How to become the perfect Gentleman Driver
The typical image of a racing driver is of a superstar who earns millions in every race, who was born to drive and who has been doing so since their very earliest years. But it’s another type of racing driver that has recently been given the movie star treatment: The Gentleman Driver.
The Gentleman Driver is a Netflix documentary following four successful businessmen who also compete at the highest level in sportscar racing. In doing so, it shines a light on a lesser-celebrated but highly important group of motorsport competitors. Such drivers are crucial in many championships around the world, and sometimes the ones making it possible for certain professional drivers to go racing at all.
The drivers featured in the documentary have all earned significant wealth from their businesses, and have the luxury of being able to spend millions of dollars to go racing. But Toni Calderon, who runs driver management company Speed Group and was the film’s executive producer, says it has inspired hobby drivers of all levels. Many have already gone to him wanting to know how they can be just like the drivers that starred in the movie.
So, how does a gentleman or hobby driver get the most out of their racing?
Get the right guidance
Good career management is critical for a young driver trying to make his way up the ranks to become a professional, but it’s hugely important for amateur drivers too. For an individual who hasn’t grown up in and around motorsport, it can be all too easy to suffer some of the common pitfalls.
As Calderon says: “Motorsport is expensive, and a lot of people just want to start spending more money than they need to. Maybe the driver’s not ready, as they don’t have the experience, and they’re just throwing money down the drain.”
He says it’s important to “find somebody that you can trust that can help you”. Ask around and research who has a good reputation within the motorsport industry, who can help guide you on where to spend your money: which championships you should compete in, and which cars or teams you should choose.
Prepare to succeed
Competing to the best of your ability in a hobby isn’t easy, especially if you’re going up against the professionals, who can better dedicate their time and effort to their craft. Good preparation is therefore key. “Do a lot of testing, make sure you know what you’re doing, make sure you’re fit, make sure you’re mentally ready,” says Calderon.

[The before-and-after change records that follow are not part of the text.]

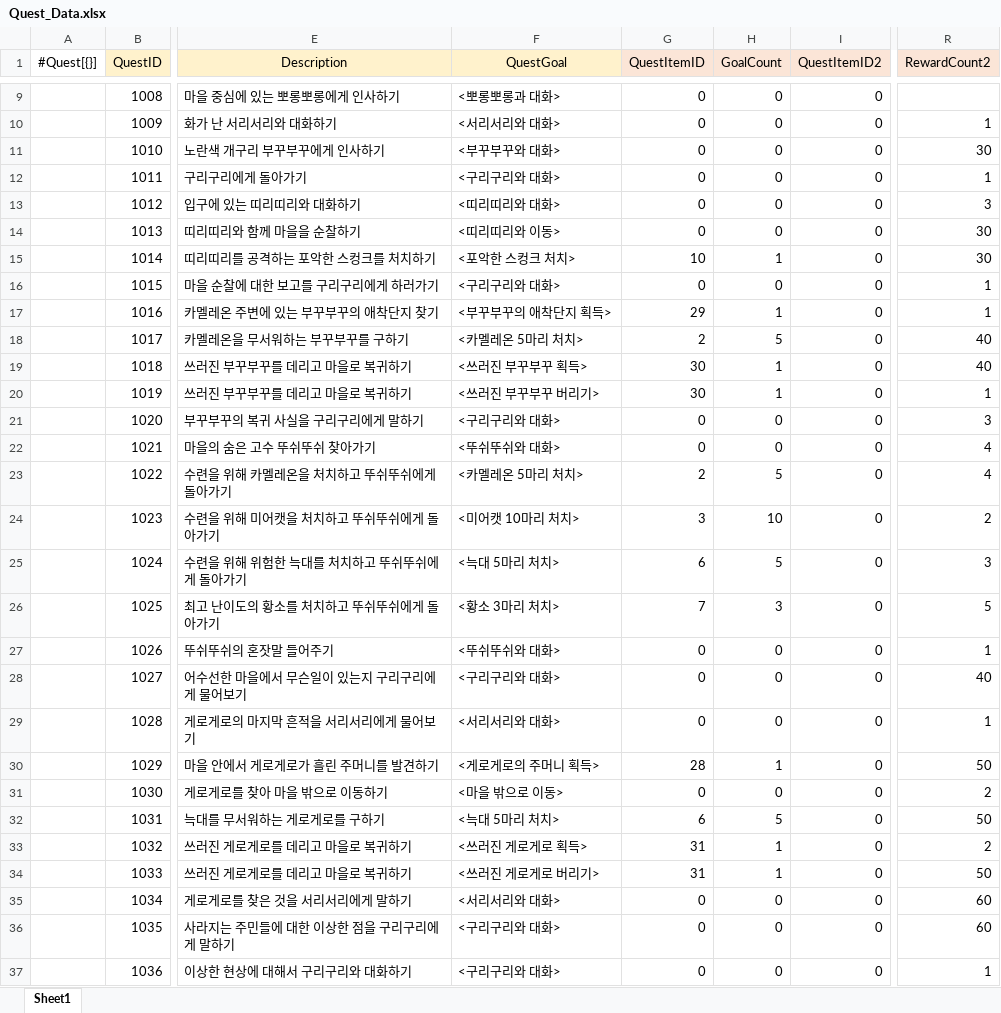
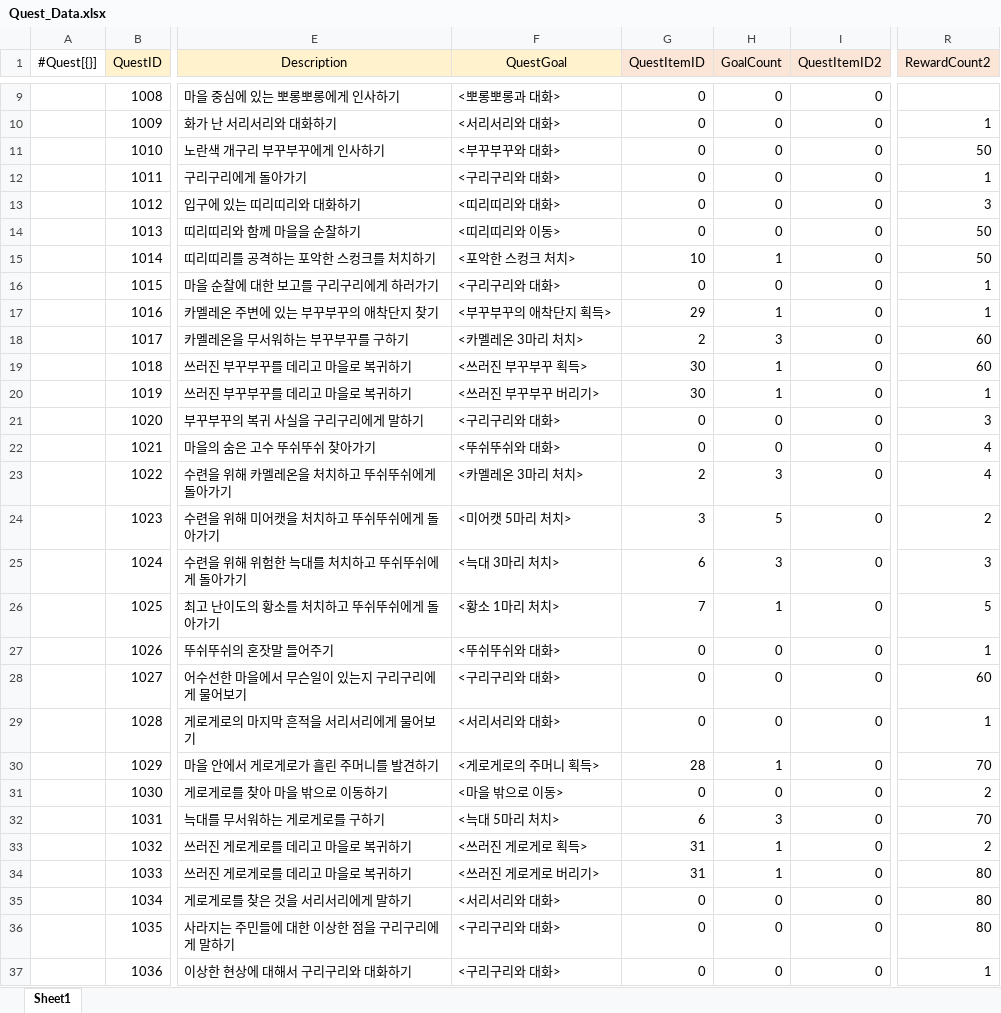
Before and after one commit to gunwonpark/Secret-of-Night, an Excel workbook: excel2json-master/Quest_Data.xlsx, sheet Sheet1, drawn as a sheet; only a part is shown, gaps mark what is left out; values as stored, in another font and other column widths than the file's, no borders; the diff covers the shown part only; the diff names each change by its address in the sheet, - before the commit and + after, or states it on an @@ line.

Commit message:
[Feat] 몬스터 처치 수 수정

```diff
--- a/excel2json-master/Quest_Data.xlsx (sheet Sheet1)
+++ b/excel2json-master/Quest_Data.xlsx (sheet Sheet1)
-R11 (RewardCount2): 30
+R11 (RewardCount2): 50
-R14:R15 (RewardCount2): 30
+R14:R15 (RewardCount2): 50
-F18 (QuestGoal): <카멜레온 5마리 처치>
+F18 (QuestGoal): <카멜레온 3마리 처치>
-H18 (GoalCount): 5
+H18 (GoalCount): 3
-R18:R19 (RewardCount2): 40
+R18:R19 (RewardCount2): 60
-F23 (QuestGoal): <카멜레온 5마리 처치>
+F23 (QuestGoal): <카멜레온 3마리 처치>
-H23 (GoalCount): 5
+H23 (GoalCount): 3
-F24 (QuestGoal): <미어캣 10마리 처치>
+F24 (QuestGoal): <미어캣 5마리 처치>
-H24 (GoalCount): 10
+H24 (GoalCount): 5
-F25 (QuestGoal): <늑대 5마리 처치>
+F25 (QuestGoal): <늑대 3마리 처치>
-H25 (GoalCount): 5
+H25 (GoalCount): 3
-F26 (QuestGoal): <황소 3마리 처치>
+F26 (QuestGoal): <황소 1마리 처치>
-H26 (GoalCount): 3
+H26 (GoalCount): 1
-R28 (RewardCount2): 40
+R28 (RewardCount2): 60
-R30 (RewardCount2): 50
+R30 (RewardCount2): 70
-H32 (GoalCount): 5
+H32 (GoalCount): 3
-R32 (RewardCount2): 50
+R32 (RewardCount2): 70
-R34 (RewardCount2): 50
+R34 (RewardCount2): 80
-R35:R36 (RewardCount2): 60
+R35:R36 (RewardCount2): 80
```
Also changed, not shown: 35 edited cells elsewhere in this sheet.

One of The Gentleman Driver’s stars is Mike Guasch, a European Le Mans Series champion. Now 61, Guasch started in motorsport later in life and places an emphasis on his physical training. “At my age I’ve got to out-train the other guys,” he says.

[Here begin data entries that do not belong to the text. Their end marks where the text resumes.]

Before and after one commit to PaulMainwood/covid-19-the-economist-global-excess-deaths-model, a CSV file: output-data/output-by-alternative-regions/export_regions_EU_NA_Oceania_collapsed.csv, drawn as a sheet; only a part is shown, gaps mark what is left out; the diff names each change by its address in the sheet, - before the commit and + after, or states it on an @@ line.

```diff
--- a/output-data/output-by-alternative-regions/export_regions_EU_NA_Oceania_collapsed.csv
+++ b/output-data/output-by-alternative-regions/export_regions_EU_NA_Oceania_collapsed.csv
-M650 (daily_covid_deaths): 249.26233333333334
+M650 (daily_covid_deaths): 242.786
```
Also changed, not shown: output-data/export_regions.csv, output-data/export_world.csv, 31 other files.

Focus on the job at hand
Guasch also says focus is a key to his success on track and in the boardroom, and that his dedication to his motorsport endeavors is something that often impresses the teams he drives for.

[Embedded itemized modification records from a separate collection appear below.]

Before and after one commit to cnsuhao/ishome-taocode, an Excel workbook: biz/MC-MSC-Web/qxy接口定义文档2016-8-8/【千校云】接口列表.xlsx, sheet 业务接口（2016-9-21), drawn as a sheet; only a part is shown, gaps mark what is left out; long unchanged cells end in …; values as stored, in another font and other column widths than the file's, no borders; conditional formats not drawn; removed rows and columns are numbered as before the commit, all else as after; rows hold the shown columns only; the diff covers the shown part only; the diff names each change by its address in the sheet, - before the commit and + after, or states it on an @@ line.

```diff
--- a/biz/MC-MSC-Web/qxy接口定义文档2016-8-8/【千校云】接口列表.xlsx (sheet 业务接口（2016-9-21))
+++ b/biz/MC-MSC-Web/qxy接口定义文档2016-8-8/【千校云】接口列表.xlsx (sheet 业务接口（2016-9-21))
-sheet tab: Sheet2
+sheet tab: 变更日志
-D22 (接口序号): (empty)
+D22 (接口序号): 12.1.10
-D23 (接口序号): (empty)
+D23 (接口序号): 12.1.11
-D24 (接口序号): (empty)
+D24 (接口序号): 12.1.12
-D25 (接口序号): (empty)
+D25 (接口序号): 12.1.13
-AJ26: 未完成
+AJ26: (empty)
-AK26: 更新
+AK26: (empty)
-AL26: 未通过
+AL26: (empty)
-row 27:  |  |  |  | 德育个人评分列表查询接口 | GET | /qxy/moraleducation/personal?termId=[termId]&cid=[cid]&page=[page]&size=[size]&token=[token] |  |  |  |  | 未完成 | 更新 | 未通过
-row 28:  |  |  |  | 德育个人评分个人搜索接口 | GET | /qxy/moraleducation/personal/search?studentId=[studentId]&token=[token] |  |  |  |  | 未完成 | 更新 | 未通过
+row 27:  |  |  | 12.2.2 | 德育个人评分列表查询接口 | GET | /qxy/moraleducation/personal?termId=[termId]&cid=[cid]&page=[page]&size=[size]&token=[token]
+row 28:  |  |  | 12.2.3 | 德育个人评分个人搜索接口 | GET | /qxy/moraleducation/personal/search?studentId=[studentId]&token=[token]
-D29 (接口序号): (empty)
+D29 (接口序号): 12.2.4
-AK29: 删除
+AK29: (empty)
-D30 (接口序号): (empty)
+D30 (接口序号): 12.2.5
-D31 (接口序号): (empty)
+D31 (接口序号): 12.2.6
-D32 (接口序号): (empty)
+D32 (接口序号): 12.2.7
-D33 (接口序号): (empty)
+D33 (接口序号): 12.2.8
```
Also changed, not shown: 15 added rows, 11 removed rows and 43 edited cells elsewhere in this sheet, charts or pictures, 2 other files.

Balancing work and a hobby effectively can be difficult, but Guasch says it’s important to be able to focus on one or the other at the right moment, and not get distracted. In his case, he’s taken time out of racing – even after winning championships – if his business ventures mean he hasn’t been able to focus on competing at his best.
RaceCoin helps the hobby racer
RaceCoin aims to make it easier for hobby drivers to compete and progress their careers with its concept of phantom racing, which will allow drivers to compare their performances against others regardless of their location or vehicle. Once the data uploaded to the online platform, drivers will also get exposure, thus attention from possible sponsors or future teams. RaceCoin is an inexpensive way to start in a sport, notoriously known for being exactly the opposite.